━━━━━ Exercise input ━━━━━

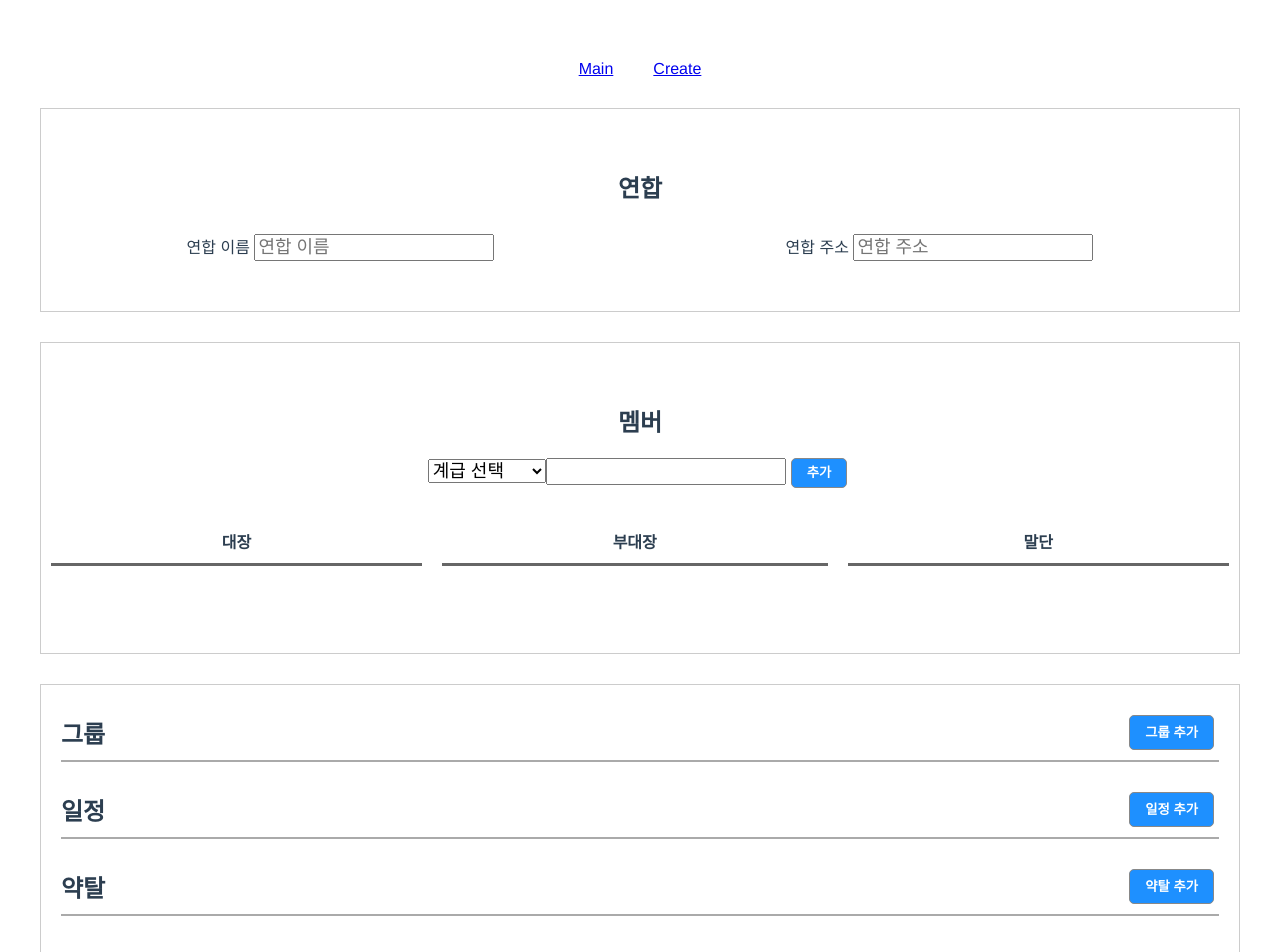
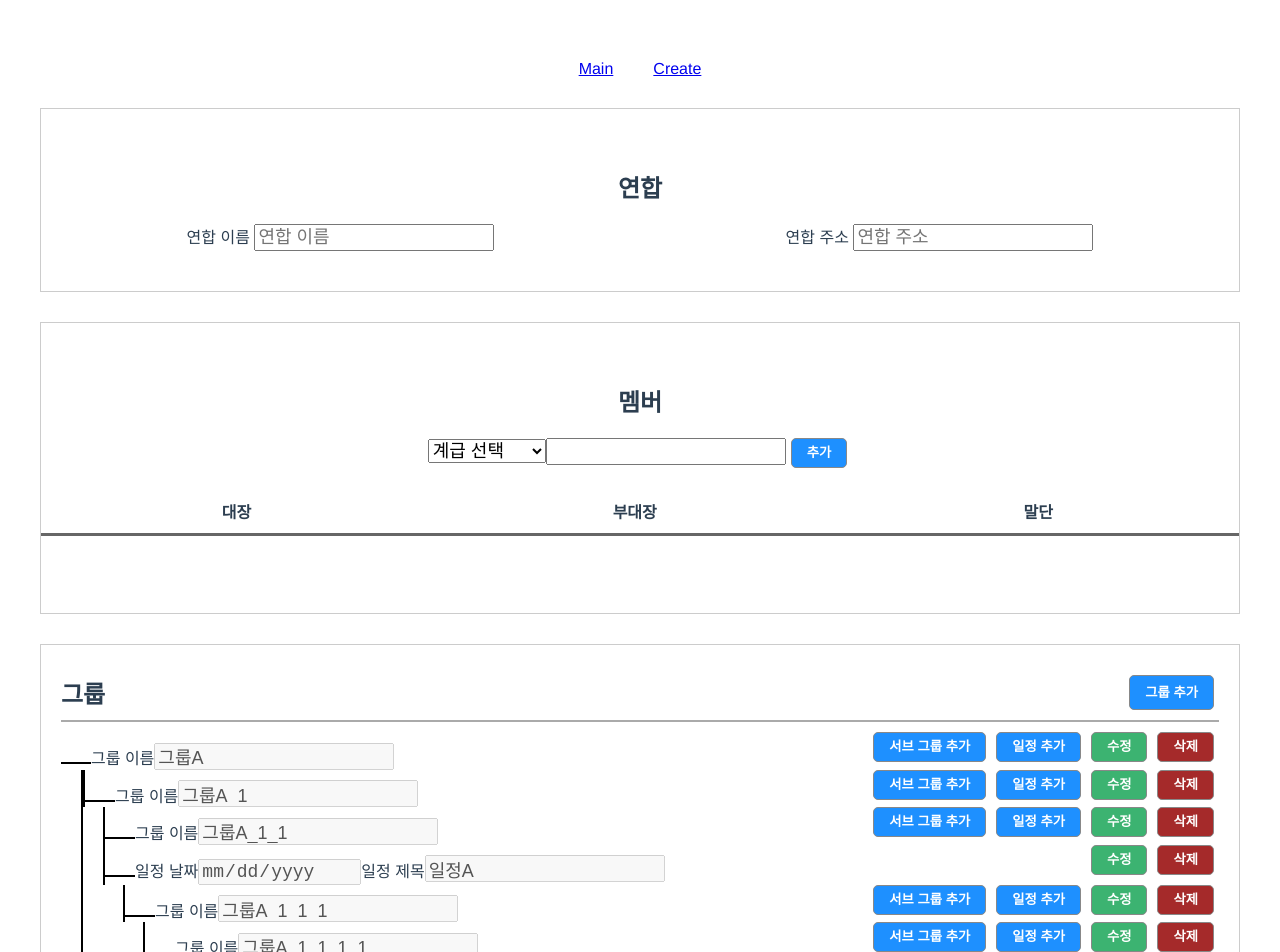
Before and after one commit to seungmin-han/vue3Practice, a Vue app: page /create in a window 1280 px wide. Shown: the top 952 px of the page. Built offline with nearby package versions, Linux system fonts and the light colour scheme.

Commit message:
그룹부분 ui 수정

```diff
--- a/src/App.vue
+++ b/src/App.vue
@@ -9,7 +9,8 @@
 </template>
 
 <style>
-#app {
+#app
+{
   font-family: Avenir, Helvetica, Arial, sans-serif;
   -webkit-font-smoothing: antialiased;
   -moz-osx-font-smoothing: grayscale;
@@ -18,7 +19,8 @@
   margin-top: 60px;
 }
 
-#nav > * {
+#nav > *
+{
   margin: 0 20px;
 }
 </style>
--- a/src/components/create/Create.vue
+++ b/src/components/create/Create.vue
@@ -15,6 +15,7 @@
                 <span>그룹</span><button @click="unionStorage.togglePop('group')">그룹 추가</button>
             </div>
             <Group
+                class="sub"
                 :groupList="unionStorage.groupList"
                 :childList="unionStorage.groupList">
             </Group>
@@ -30,6 +31,7 @@
                 <span>약탈</span><button @click="unionStorage.togglePop('loot')">약탈 추가</button>
             </div>
             <Loot
+                class="lootWrap"
                 :lootList="unionStorage.lootList"
                 :childList="unionStorage.lootList">
             </Loot>
@@ -124,11 +126,6 @@ export default
         display:flex;
         flex-direction: row;
         justify-content: center;
-
-        > div
-        {
-            padding: 10px;
-        }
     }
 
     .wrap
@@ -200,7 +197,7 @@ export default
 
     /* 멤버 영역 끝 */
 
-    /* 일정 영역 시작 */
+    /* 그룹, 일정, 약탈 영역 시작 */
 
     .contentWrap
     {
@@ -223,19 +220,16 @@ export default
             border-bottom: 2px solid #aaa;
         }
 
-        .groupWrap > .groupWrap
-        {
-            padding-left: 30px;
-        }
-
-        .lootWrap > .lootWrap
-        {
-            padding-left: 30px;
-        }
-
     }
 
     /* 일정 영역 끝 */
 
+    .box
+    {
+        display: inline-block;
+        width: 30px;
+        height: 30px;
+        border-bottom: 2px solid #000;
+    }
 
 </style>
--- a/src/components/create/Group.vue
+++ b/src/components/create/Group.vue
@@ -1,9 +1,10 @@
 <template>
     <!-- 그룹 컴포넌트 -->
-    <div>
+
     <div v-for="(group, index) in childList" :key="index" class="verticalFlex groupWrap">
         <div class="horizontalFlex">
             <div>
+                <div class="box"></div>
                 <label for="">그룹 이름</label>
                 <input type="text" :value="group.name" disabled>
             </div>
@@ -14,14 +15,13 @@
                 <button class="del" @click="unionStorage.togglePop('group', childList, index, 'delete')">삭제</button>
             </div>
         </div>
-        <div class="verticalFlex">
+        <div class="verticalFlex subWrap">
             <!-- 그룹 하위 일정 -->
             <ToDo
                 :target="group.toDo">
             </ToDo>
             <!-- 그룹 하위 그룹 -->
             <Group
-                class="groupWrap"
                 :groupList="group"
                 :childList="group.group"
                 :isLoot="isLoot">
@@ -29,7 +29,7 @@
 
         </div>
     </div>
-    </div>
+
 </template>
 
 <script>
@@ -55,7 +55,24 @@ export default
 </script>
 
 <style lang="scss" scoped>
-    .horizontalFlex {
+    .horizontalFlex
+    {
         justify-content: space-between;
     }
+
+    .subWrap .groupWrap{
+        margin-left:20px;
+
+        > .horizontalFlex, .toDoWrap
+        {
+            border-left: 2px solid #000;
+        }
+    }
+
+    .groupWrap .groupWrap:not(:last-child)
+    {
+        border-left:2px solid #000;
+    }
+
+
 </style>
--- a/src/components/create/Loot.vue
+++ b/src/components/create/Loot.vue
@@ -4,6 +4,7 @@
         <div v-for="(loot, index) in childList" :key="index" class="verticalFlex lootWrap">
             <div class="horizontalFlex">
                 <div class="lootForm">
+                    <div class="box"></div>
                     <input type="text" :value="loot.grade" maxlength="1" disabled>
                     <label for="">학년</label>
                     <input type="text" :value="loot.classroom" maxlength="1" disabled>
@@ -16,7 +17,7 @@
                     <button class="del" @click="unionStorage.togglePop('loot', childList, index, 'delete')">삭제</button>
                 </div>
             </div>
-            <div class="verticalFlex">
+            <div class="verticalFlex subWrap">
                 <!-- 타겟 하위 그룹 -->
                 <Group
                     :groupList="loot"
@@ -25,7 +26,6 @@
                 </Group>
                 <!-- 타겟 하위 타겟 -->
                 <Loot
-                    class="lootWrap"
                     :lootList="loot"
                     :childList="loot.loot">
                 </Loot>
@@ -70,5 +70,19 @@ export default
         text-align: right;
     }
 
+    .subWrap .lootWrap{
+        margin-left:20px;
+
+        > .horizontalFlex, .toDoWrap
+        {
+            border-left: 2px solid #000;
+        }
+    }
+
+    .lootWrap .lootWrap:not(:last-child)
+    {
+        border-left:2px solid #000;
+    }
+
 
 </style>
--- a/src/components/create/Member.vue
+++ b/src/components/create/Member.vue
@@ -43,11 +43,12 @@
 
 <script>
 import { useListStore } from '@/stores/union'
-import { computed, reactive } from "vue";
+import { computed } from "vue";
 export default
 {
     name: "Member"
-    , setup() {
+    , setup()
+    {
         const unionStorage = useListStore();
 
         return {
--- a/src/components/create/Modals.vue
+++ b/src/components/create/Modals.vue
@@ -79,8 +79,10 @@
 </template>
 <script>
 import { useListStore } from "@/stores/union"
-export default {
-    setup() {
+export default
+{
+    setup()
+    {
         const unionStorage = useListStore();
 
         return {
--- a/src/components/create/ToDo.vue
+++ b/src/components/create/ToDo.vue
@@ -1,7 +1,8 @@
 <template>
-    <div class="verticalFlex">
+    <div class="verticalFlex toDoWrap">
         <div v-for="(toDo, index) in target" :key="index" class="horizontalFlex">
             <div>
+                <div class="box"></div>
                 <label for="">일정 날짜</label>
                 <input type="date" :value="toDo.date" disabled>
                 <label for="">일정 제목</label>
@@ -18,27 +19,24 @@
 
 <script>
 import { useListStore } from "@/stores/union"
-export default {
-    name: "ToDo",
-    props: ["target"],
-    setup() {
-
+export default
+{
+    name: "ToDo"
+    , props: ["target"]
+    , setup()
+    {
         const unionStorage = useListStore();
-        // const togglePop = (type, target = [], index, mode) => {
-
-        //     unionStorage.togglePop(type, target, index, mode);
-        // }
-
         return {
             unionStorage
-            // , togglePop
         }
     }
 }
 </script>
 
 <style lang="scss" scoped>
-    .horizontalFlex {
+    .horizontalFlex
+    {
         justify-content: space-between;
     }
+
 </style>
--- a/src/components/create/Union.vue
+++ b/src/components/create/Union.vue
@@ -24,9 +24,11 @@
 
 <script>
 import { useListStore } from '@/stores/union'
-export default {
+export default
+{
     name: "Union"
-    , setup() {
+    , setup()
+    {
         const unionStorage = useListStore();
         return {
             unionStorage
--- a/src/router/index.js
+++ b/src/router/index.js
@@ -18,7 +18,7 @@ const routes = [
 const router = createRouter(
   {
     history: createWebHistory()
-    ,routes
+    , routes
   }
 );
 
--- a/src/stores/union.js
+++ b/src/stores/union.js
@@ -61,7 +61,59 @@ export const useListStore = defineStore("unionStorage", () =>
                 , endUser: []
             }
         );
-        const groupList = reactive([]);
+        const groupList = reactive(
+            [
+                {
+                    name: "그룹A"
+                    , toDo: []
+                    , group: [
+                        {
+                            name: "그룹A_1"
+                            , toDo: []
+                            , group: [
+                                {
+                                    name: "그룹A_1_1"
+                                    , toDo: [
+                                        {
+                                            title: "일정A"
+                                            , date: ""
+                                        }
+                                    ]
+                                    , group: [
+                                        {
+                                            name: "그룹A_1_1_1"
+                                            , toDo: []
+                                            , group: [
+                                                {
+                                                    name: "그룹A_1_1_1_1"
+                                                    , toDo: [
+                                                        {
+                                                            title: "일정A_A"
+                                                            , date: ""
+                                                        }
+                                                    ]
+                                                    , group: []
+                                                }
+                                            ]
+                                        }
+                                    ]
+                                }
+                            ]
+                        }
+                        , {
+                            name: "그룹A_2"
+                            , toDo: []
+                            , group: []
+                        }
+                        , {
+                            name: "그룹A_3"
+                            , toDo: []
+                            , group: []
+                        }
+                    ]
+                }
+            ]
+        );
         const toDoList = reactive([]);
         const lootList = reactive([]);
 
@@ -159,7 +211,8 @@ export const useListStore = defineStore("unionStorage", () =>
             }
         }
 
-        const insertGroup = () => {
+        const insertGroup = () =>
+        {
             if(modals.target.length == 0)
             {
                 groupList.push({...group});
```
Also changed, not shown: src/components/main/Main.vue (+15 -6 lines). Lines whose indentation alone changed are shown as unchanged.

━━━━━

_How to complete this task_
Please give the number of lines above that contain the string "index", and nothing more.

_Solution for this task_
9